Brief:
Each record below should be output verbatim, without pictures.
[Opening The data section]
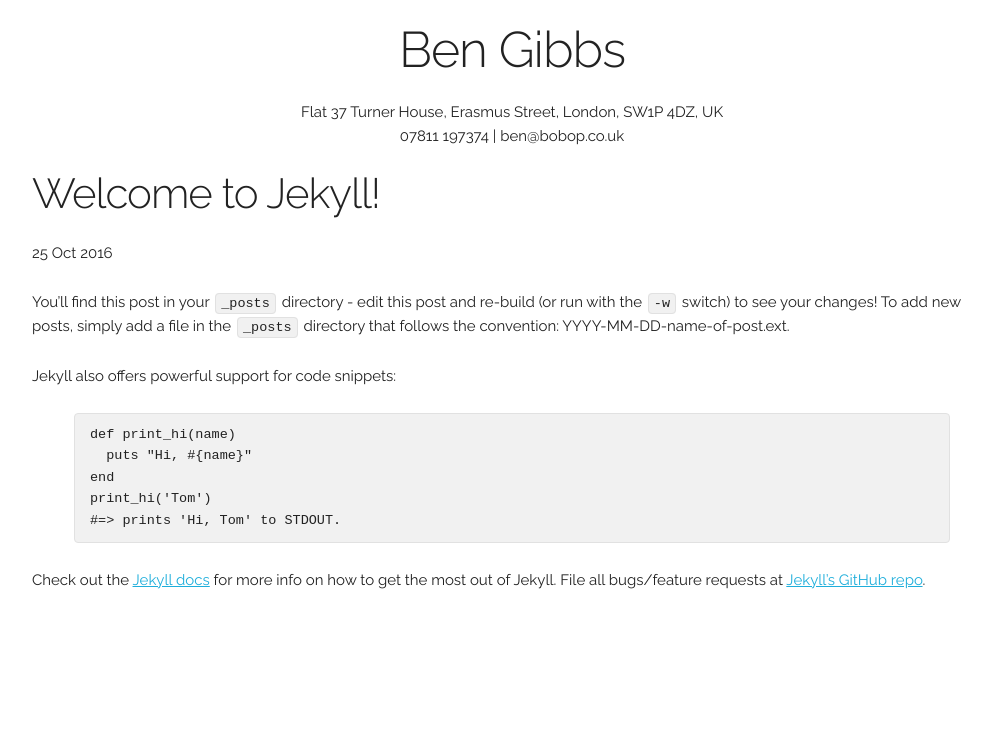
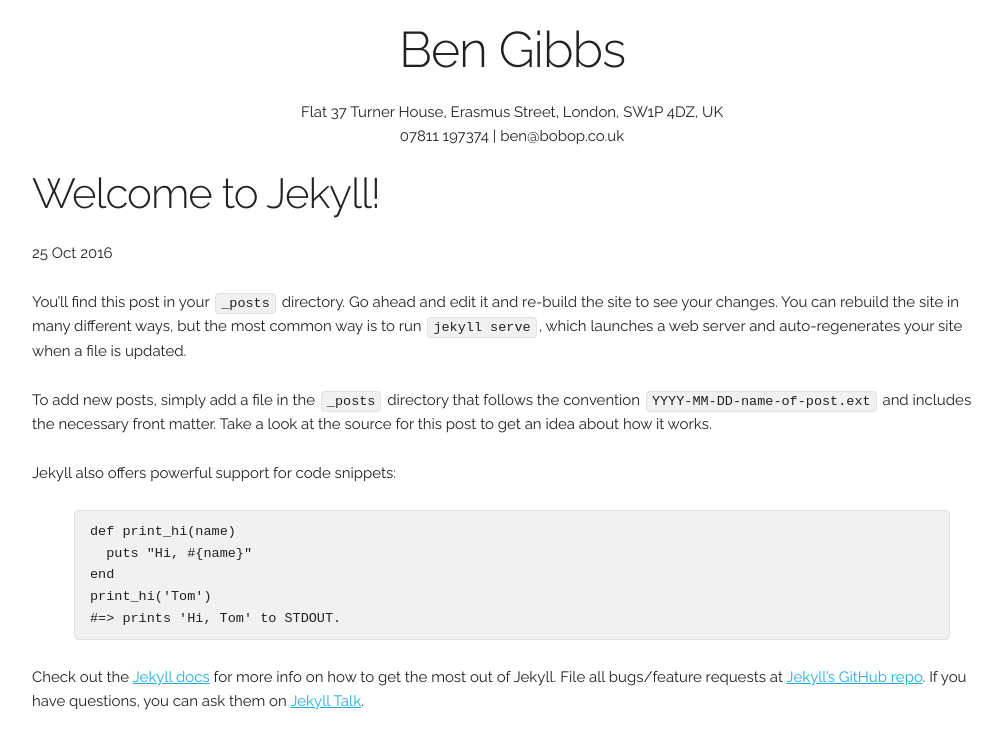
Before and after one commit to bobop/bobop.github.io, a Jekyll site: the page built from _posts/2016-10-25-welcome-to-jekyll.markdown, in a window 1280 px wide. Shown: the top 749 px of the page, without its empty margins (128-1130 px from the left). Built offline with Jekyll 4.4.1, drawn with Linux system fonts in a browser that asks for light colours.

Commit message:
updated ruby and jekyll

```diff
--- a/_config.yml
+++ b/_config.yml
@@ -1,2 +1,29 @@
-name: Bobop Website
-pygments: true
+# Welcome to Jekyll!
+#
+# This config file is meant for settings that affect your whole blog, values
+# which you are expected to set up once and rarely edit after that. If you find
+# yourself editing these this file very often, consider using Jekyll's data files
+# feature for the data you need to update frequently.
+#
+# For technical reasons, this file is *NOT* reloaded automatically when you use
+# 'jekyll serve'. If you change this file, please restart the server process.
+
+# Site settings
+# These are used to personalize your new site. If you look in the HTML files,
+# you will see them accessed via {{ site.title }}, {{ site.email }}, and so on.
+# You can create any custom variable you would like, and they will be accessible
+# in the templates via {{ site.myvariable }}.
+title: Ben Gibbs
+email: ben@bobop.co.uk
+description: > # this means to ignore newlines until "baseurl:"
+  Write an awesome description for your new site here. You can edit this
+  line in _config.yml. It will appear in your document head meta (for
+  Google search results) and in your feed.xml site description.
+baseurl: "" # the subpath of your site, e.g. /blog
+url: "http://www.bobop.co.uk" # the base hostname & protocol for your site
+twitter_username: jekyllrb
+github_username:  jekyll
+
+# Build settings
+markdown: kramdown
+theme: minima
--- a/_posts/2016-10-25-welcome-to-jekyll.markdown
+++ b/_posts/2016-10-25-welcome-to-jekyll.markdown
@@ -1,12 +1,12 @@
 ---
 layout: post
 title:  "Welcome to Jekyll!"
-date:   2016-10-25 19:14:04
+date:   2016-10-25 21:16:43 +0100
 categories: jekyll update
 ---
+You’ll find this post in your `_posts` directory. Go ahead and edit it and re-build the site to see your changes. You can rebuild the site in many different ways, but the most common way is to run `jekyll serve`, which launches a web server and auto-regenerates your site when a file is updated.
 
-You'll find this post in your `_posts` directory - edit this post and re-build (or run with the `-w` switch) to see your changes!
-To add new posts, simply add a file in the `_posts` directory that follows the convention: YYYY-MM-DD-name-of-post.ext.
+To add new posts, simply add a file in the `_posts` directory that follows the convention `YYYY-MM-DD-name-of-post.ext` and includes the necessary front matter. Take a look at the source for this post to get an idea about how it works.
 
 Jekyll also offers powerful support for code snippets:
 
@@ -18,7 +18,8 @@
 #=> prints 'Hi, Tom' to STDOUT.
 {% endhighlight %}
 
-Check out the [Jekyll docs][jekyll] for more info on how to get the most out of Jekyll. File all bugs/feature requests at [Jekyll's GitHub repo][jekyll-gh].
+Check out the [Jekyll docs][jekyll-docs] for more info on how to get the most out of Jekyll. File all bugs/feature requests at [Jekyll’s GitHub repo][jekyll-gh]. If you have questions, you can ask them on [Jekyll Talk][jekyll-talk].
 
-[jekyll-gh]: https://github.com/mojombo/jekyll
-[jekyll]:    http://jekyllrb.com
+[jekyll-docs]: http://jekyllrb.com/docs/home
+[jekyll-gh]:   https://github.com/jekyll/jekyll
+[jekyll-talk]: https://talk.jekyllrb.com/
--- a/index.html
+++ b/index.html
@@ -1,6 +1,5 @@
 ---
 layout: default
-title: Ben Gibbs
 ---
 
 <div id="home" class="row">
```
Also changed, not shown: Gemfile (added, +23 -0 lines), about.md (added, +15 -0 lines), css/main.scss (added, +39 -0 lines), feed.xml (added, +30 -0 lines), Gemfile.lock (added), 3 other files.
[Closing The data section]
Finished exercise:
Before and after one commit to bobop/bobop.github.io, a Jekyll site: the page built from _posts/2016-10-25-welcome-to-jekyll.markdown, in a window 1280 px wide. Shown: the top 749 px of the page, without its empty margins (128-1130 px from the left). Built offline with Jekyll 4.4.1, drawn with Linux system fonts in a browser that asks for light colours.

Commit message:
updated ruby and jekyll

```diff
--- a/_config.yml
+++ b/_config.yml
@@ -1,2 +1,29 @@
-name: Bobop Website
-pygments: true
+# Welcome to Jekyll!
+#
+# This config file is meant for settings that affect your whole blog, values
+# which you are expected to set up once and rarely edit after that. If you find
+# yourself editing these this file very often, consider using Jekyll's data files
+# feature for the data you need to update frequently.
+#
+# For technical reasons, this file is *NOT* reloaded automatically when you use
+# 'jekyll serve'. If you change this file, please restart the server process.
+
+# Site settings
+# These are used to personalize your new site. If you look in the HTML files,
+# you will see them accessed via {{ site.title }}, {{ site.email }}, and so on.
+# You can create any custom variable you would like, and they will be accessible
+# in the templates via {{ site.myvariable }}.
+title: Ben Gibbs
+email: ben@bobop.co.uk
+description: > # this means to ignore newlines until "baseurl:"
+  Write an awesome description for your new site here. You can edit this
+  line in _config.yml. It will appear in your document head meta (for
+  Google search results) and in your feed.xml site description.
+baseurl: "" # the subpath of your site, e.g. /blog
+url: "http://www.bobop.co.uk" # the base hostname & protocol for your site
+twitter_username: jekyllrb
+github_username:  jekyll
+
+# Build settings
+markdown: kramdown
+theme: minima
--- a/_posts/2016-10-25-welcome-to-jekyll.markdown
+++ b/_posts/2016-10-25-welcome-to-jekyll.markdown
@@ -1,12 +1,12 @@
 ---
 layout: post
 title:  "Welcome to Jekyll!"
-date:   2016-10-25 19:14:04
+date:   2016-10-25 21:16:43 +0100
 categories: jekyll update
 ---
+You’ll find this post in your `_posts` directory. Go ahead and edit it and re-build the site to see your changes. You can rebuild the site in many different ways, but the most common way is to run `jekyll serve`, which launches a web server and auto-regenerates your site when a file is updated.
 
-You'll find this post in your `_posts` directory - edit this post and re-build (or run with the `-w` switch) to see your changes!
-To add new posts, simply add a file in the `_posts` directory that follows the convention: YYYY-MM-DD-name-of-post.ext.
+To add new posts, simply add a file in the `_posts` directory that follows the convention `YYYY-MM-DD-name-of-post.ext` and includes the necessary front matter. Take a look at the source for this post to get an idea about how it works.
 
 Jekyll also offers powerful support for code snippets:
 
@@ -18,7 +18,8 @@
 #=> prints 'Hi, Tom' to STDOUT.
 {% endhighlight %}
 
-Check out the [Jekyll docs][jekyll] for more info on how to get the most out of Jekyll. File all bugs/feature requests at [Jekyll's GitHub repo][jekyll-gh].
+Check out the [Jekyll docs][jekyll-docs] for more info on how to get the most out of Jekyll. File all bugs/feature requests at [Jekyll’s GitHub repo][jekyll-gh]. If you have questions, you can ask them on [Jekyll Talk][jekyll-talk].
 
-[jekyll-gh]: https://github.com/mojombo/jekyll
-[jekyll]:    http://jekyllrb.com
+[jekyll-docs]: http://jekyllrb.com/docs/home
+[jekyll-gh]:   https://github.com/jekyll/jekyll
+[jekyll-talk]: https://talk.jekyllrb.com/
--- a/index.html
+++ b/index.html
@@ -1,6 +1,5 @@
 ---
 layout: default
-title: Ben Gibbs
 ---
 
 <div id="home" class="row">
```
Also changed, not shown: Gemfile (added, +23 -0 lines), about.md (added, +15 -0 lines), css/main.scss (added, +39 -0 lines), feed.xml (added, +30 -0 lines), Gemfile.lock (added), 3 other files.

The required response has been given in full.